• **Problem statement**
When you reach the listing, restate it word for word, leaving nothing out.

• **Given entries**
Content starts

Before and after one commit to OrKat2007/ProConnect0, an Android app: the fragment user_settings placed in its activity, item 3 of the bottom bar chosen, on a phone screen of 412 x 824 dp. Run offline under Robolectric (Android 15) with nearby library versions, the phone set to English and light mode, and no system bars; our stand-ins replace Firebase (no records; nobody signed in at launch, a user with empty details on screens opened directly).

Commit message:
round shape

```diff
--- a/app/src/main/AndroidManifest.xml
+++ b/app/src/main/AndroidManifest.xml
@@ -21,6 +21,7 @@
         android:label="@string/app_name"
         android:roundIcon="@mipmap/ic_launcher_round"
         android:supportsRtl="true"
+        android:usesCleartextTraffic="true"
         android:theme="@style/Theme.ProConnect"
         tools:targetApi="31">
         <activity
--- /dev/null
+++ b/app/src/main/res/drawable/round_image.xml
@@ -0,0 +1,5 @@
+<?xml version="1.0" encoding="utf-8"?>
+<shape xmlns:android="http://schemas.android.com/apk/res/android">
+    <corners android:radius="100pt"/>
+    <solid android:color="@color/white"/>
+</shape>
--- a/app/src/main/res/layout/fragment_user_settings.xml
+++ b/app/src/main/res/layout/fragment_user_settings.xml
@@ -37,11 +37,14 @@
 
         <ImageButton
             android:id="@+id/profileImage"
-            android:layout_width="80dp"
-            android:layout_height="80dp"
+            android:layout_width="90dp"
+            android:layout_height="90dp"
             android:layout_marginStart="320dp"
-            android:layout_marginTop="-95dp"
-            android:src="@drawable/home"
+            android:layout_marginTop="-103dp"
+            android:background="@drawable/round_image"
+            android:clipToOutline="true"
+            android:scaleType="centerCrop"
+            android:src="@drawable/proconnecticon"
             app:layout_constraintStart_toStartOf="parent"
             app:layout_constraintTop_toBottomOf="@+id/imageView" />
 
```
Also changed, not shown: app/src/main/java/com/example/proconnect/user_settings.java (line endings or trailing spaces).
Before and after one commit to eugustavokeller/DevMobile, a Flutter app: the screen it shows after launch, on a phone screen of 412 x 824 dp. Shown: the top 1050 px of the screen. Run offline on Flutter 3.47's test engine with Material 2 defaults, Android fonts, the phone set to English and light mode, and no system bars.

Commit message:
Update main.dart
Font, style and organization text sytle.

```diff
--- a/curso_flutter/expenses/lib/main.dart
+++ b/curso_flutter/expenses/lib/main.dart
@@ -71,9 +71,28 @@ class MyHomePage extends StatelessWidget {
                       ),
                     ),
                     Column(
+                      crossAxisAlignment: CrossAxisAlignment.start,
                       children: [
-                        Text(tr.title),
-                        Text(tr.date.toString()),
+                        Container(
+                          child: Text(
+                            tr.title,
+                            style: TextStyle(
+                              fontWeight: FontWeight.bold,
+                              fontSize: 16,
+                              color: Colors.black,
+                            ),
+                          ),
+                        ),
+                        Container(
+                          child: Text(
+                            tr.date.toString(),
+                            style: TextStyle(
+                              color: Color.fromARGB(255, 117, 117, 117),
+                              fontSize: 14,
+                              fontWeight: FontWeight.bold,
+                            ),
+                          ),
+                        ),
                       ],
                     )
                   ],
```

Content ends

• **Exercise result**
Before and after one commit to OrKat2007/ProConnect0, an Android app: the fragment user_settings placed in its activity, item 3 of the bottom bar chosen, on a phone screen of 412 x 824 dp. Run offline under Robolectric (Android 15) with nearby library versions, the phone set to English and light mode, and no system bars; our stand-ins replace Firebase (no records; nobody signed in at launch, a user with empty details on screens opened directly).

Commit message:
round shape

```diff
--- a/app/src/main/AndroidManifest.xml
+++ b/app/src/main/AndroidManifest.xml
@@ -21,6 +21,7 @@
         android:label="@string/app_name"
         android:roundIcon="@mipmap/ic_launcher_round"
         android:supportsRtl="true"
+        android:usesCleartextTraffic="true"
         android:theme="@style/Theme.ProConnect"
         tools:targetApi="31">
         <activity
--- /dev/null
+++ b/app/src/main/res/drawable/round_image.xml
@@ -0,0 +1,5 @@
+<?xml version="1.0" encoding="utf-8"?>
+<shape xmlns:android="http://schemas.android.com/apk/res/android">
+    <corners android:radius="100pt"/>
+    <solid android:color="@color/white"/>
+</shape>
--- a/app/src/main/res/layout/fragment_user_settings.xml
+++ b/app/src/main/res/layout/fragment_user_settings.xml
@@ -37,11 +37,14 @@
 
         <ImageButton
             android:id="@+id/profileImage"
-            android:layout_width="80dp"
-            android:layout_height="80dp"
+            android:layout_width="90dp"
+            android:layout_height="90dp"
             android:layout_marginStart="320dp"
-            android:layout_marginTop="-95dp"
-            android:src="@drawable/home"
+            android:layout_marginTop="-103dp"
+            android:background="@drawable/round_image"
+            android:clipToOutline="true"
+            android:scaleType="centerCrop"
+            android:src="@drawable/proconnecticon"
             app:layout_constraintStart_toStartOf="parent"
             app:layout_constraintTop_toBottomOf="@+id/imageView" />
 
```
Also changed, not shown: app/src/main/java/com/example/proconnect/user_settings.java (line endings or trailing spaces).
Before and after one commit to eugustavokeller/DevMobile, a Flutter app: the screen it shows after launch, on a phone screen of 412 x 824 dp. Shown: the top 1050 px of the screen. Run offline on Flutter 3.47's test engine with Material 2 defaults, Android fonts, the phone set to English and light mode, and no system bars.

Commit message:
Update main.dart
Font, style and organization text sytle.

```diff
--- a/curso_flutter/expenses/lib/main.dart
+++ b/curso_flutter/expenses/lib/main.dart
@@ -71,9 +71,28 @@ class MyHomePage extends StatelessWidget {
                       ),
                     ),
                     Column(
+                      crossAxisAlignment: CrossAxisAlignment.start,
                       children: [
-                        Text(tr.title),
-                        Text(tr.date.toString()),
+                        Container(
+                          child: Text(
+                            tr.title,
+                            style: TextStyle(
+                              fontWeight: FontWeight.bold,
+                              fontSize: 16,
+                              color: Colors.black,
+                            ),
+                          ),
+                        ),
+                        Container(
+                          child: Text(
+                            tr.date.toString(),
+                            style: TextStyle(
+                              color: Color.fromARGB(255, 117, 117, 117),
+                              fontSize: 14,
+                              fontWeight: FontWeight.bold,
+                            ),
+                          ),
+                        ),
                       ],
                     )
                   ],
```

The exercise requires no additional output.